What this exercise requires is a verbatim reproduction of the data below.

Source records

=== Section Start ===

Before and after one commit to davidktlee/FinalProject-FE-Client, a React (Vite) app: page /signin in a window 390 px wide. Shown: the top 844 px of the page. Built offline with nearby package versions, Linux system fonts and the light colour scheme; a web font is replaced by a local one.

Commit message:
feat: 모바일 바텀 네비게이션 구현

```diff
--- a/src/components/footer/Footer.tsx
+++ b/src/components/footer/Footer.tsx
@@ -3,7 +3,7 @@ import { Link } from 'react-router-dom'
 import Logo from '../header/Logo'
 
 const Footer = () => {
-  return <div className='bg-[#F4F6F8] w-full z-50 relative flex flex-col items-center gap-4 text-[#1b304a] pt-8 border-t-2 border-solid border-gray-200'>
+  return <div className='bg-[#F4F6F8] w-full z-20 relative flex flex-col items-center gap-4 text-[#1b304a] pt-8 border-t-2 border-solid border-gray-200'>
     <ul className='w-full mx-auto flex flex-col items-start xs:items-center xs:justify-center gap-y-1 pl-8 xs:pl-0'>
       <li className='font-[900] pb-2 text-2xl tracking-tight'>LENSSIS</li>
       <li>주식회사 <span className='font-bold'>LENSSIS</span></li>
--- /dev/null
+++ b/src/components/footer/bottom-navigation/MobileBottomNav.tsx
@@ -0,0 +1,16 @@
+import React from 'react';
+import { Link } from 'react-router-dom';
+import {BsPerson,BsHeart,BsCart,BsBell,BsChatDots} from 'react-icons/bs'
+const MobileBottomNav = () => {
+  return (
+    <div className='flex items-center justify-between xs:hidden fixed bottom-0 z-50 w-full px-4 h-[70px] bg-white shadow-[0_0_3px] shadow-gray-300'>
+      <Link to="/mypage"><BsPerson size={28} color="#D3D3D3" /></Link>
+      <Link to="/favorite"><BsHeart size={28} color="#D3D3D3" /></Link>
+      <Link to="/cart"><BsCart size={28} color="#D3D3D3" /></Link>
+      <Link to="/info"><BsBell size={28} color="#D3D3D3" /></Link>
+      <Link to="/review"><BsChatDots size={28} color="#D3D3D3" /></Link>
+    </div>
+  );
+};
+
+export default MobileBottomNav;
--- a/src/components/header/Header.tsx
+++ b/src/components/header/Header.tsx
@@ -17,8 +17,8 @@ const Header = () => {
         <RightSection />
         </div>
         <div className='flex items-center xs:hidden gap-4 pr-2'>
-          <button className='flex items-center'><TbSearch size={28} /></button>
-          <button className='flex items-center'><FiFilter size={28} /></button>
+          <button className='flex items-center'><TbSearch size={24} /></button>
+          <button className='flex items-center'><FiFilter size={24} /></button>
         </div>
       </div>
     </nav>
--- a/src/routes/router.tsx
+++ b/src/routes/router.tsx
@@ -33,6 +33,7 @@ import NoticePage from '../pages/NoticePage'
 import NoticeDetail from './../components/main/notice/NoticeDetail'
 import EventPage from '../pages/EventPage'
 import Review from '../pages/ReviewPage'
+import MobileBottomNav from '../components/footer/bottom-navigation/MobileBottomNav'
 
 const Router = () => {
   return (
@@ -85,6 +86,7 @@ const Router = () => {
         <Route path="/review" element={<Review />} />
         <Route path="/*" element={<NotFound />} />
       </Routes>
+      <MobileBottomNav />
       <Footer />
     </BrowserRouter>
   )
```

=== Section End ===

**EXPECTED OUTPUT**
Before and after one commit to davidktlee/FinalProject-FE-Client, a React (Vite) app: page /signin in a window 390 px wide. Shown: the top 844 px of the page. Built offline with nearby package versions, Linux system fonts and the light colour scheme; a web font is replaced by a local one.

Commit message:
feat: 모바일 바텀 네비게이션 구현

```diff
--- a/src/components/footer/Footer.tsx
+++ b/src/components/footer/Footer.tsx
@@ -3,7 +3,7 @@ import { Link } from 'react-router-dom'
 import Logo from '../header/Logo'
 
 const Footer = () => {
-  return <div className='bg-[#F4F6F8] w-full z-50 relative flex flex-col items-center gap-4 text-[#1b304a] pt-8 border-t-2 border-solid border-gray-200'>
+  return <div className='bg-[#F4F6F8] w-full z-20 relative flex flex-col items-center gap-4 text-[#1b304a] pt-8 border-t-2 border-solid border-gray-200'>
     <ul className='w-full mx-auto flex flex-col items-start xs:items-center xs:justify-center gap-y-1 pl-8 xs:pl-0'>
       <li className='font-[900] pb-2 text-2xl tracking-tight'>LENSSIS</li>
       <li>주식회사 <span className='font-bold'>LENSSIS</span></li>
--- /dev/null
+++ b/src/components/footer/bottom-navigation/MobileBottomNav.tsx
@@ -0,0 +1,16 @@
+import React from 'react';
+import { Link } from 'react-router-dom';
+import {BsPerson,BsHeart,BsCart,BsBell,BsChatDots} from 'react-icons/bs'
+const MobileBottomNav = () => {
+  return (
+    <div className='flex items-center justify-between xs:hidden fixed bottom-0 z-50 w-full px-4 h-[70px] bg-white shadow-[0_0_3px] shadow-gray-300'>
+      <Link to="/mypage"><BsPerson size={28} color="#D3D3D3" /></Link>
+      <Link to="/favorite"><BsHeart size={28} color="#D3D3D3" /></Link>
+      <Link to="/cart"><BsCart size={28} color="#D3D3D3" /></Link>
+      <Link to="/info"><BsBell size={28} color="#D3D3D3" /></Link>
+      <Link to="/review"><BsChatDots size={28} color="#D3D3D3" /></Link>
+    </div>
+  );
+};
+
+export default MobileBottomNav;
--- a/src/components/header/Header.tsx
+++ b/src/components/header/Header.tsx
@@ -17,8 +17,8 @@ const Header = () => {
         <RightSection />
         </div>
         <div className='flex items-center xs:hidden gap-4 pr-2'>
-          <button className='flex items-center'><TbSearch size={28} /></button>
-          <button className='flex items-center'><FiFilter size={28} /></button>
+          <button className='flex items-center'><TbSearch size={24} /></button>
+          <button className='flex items-center'><FiFilter size={24} /></button>
         </div>
       </div>
     </nav>
--- a/src/routes/router.tsx
+++ b/src/routes/router.tsx
@@ -33,6 +33,7 @@ import NoticePage from '../pages/NoticePage'
 import NoticeDetail from './../components/main/notice/NoticeDetail'
 import EventPage from '../pages/EventPage'
 import Review from '../pages/ReviewPage'
+import MobileBottomNav from '../components/footer/bottom-navigation/MobileBottomNav'
 
 const Router = () => {
   return (
@@ -85,6 +86,7 @@ const Router = () => {
         <Route path="/review" element={<Review />} />
         <Route path="/*" element={<NotFound />} />
       </Routes>
+      <MobileBottomNav />
       <Footer />
     </BrowserRouter>
   )
```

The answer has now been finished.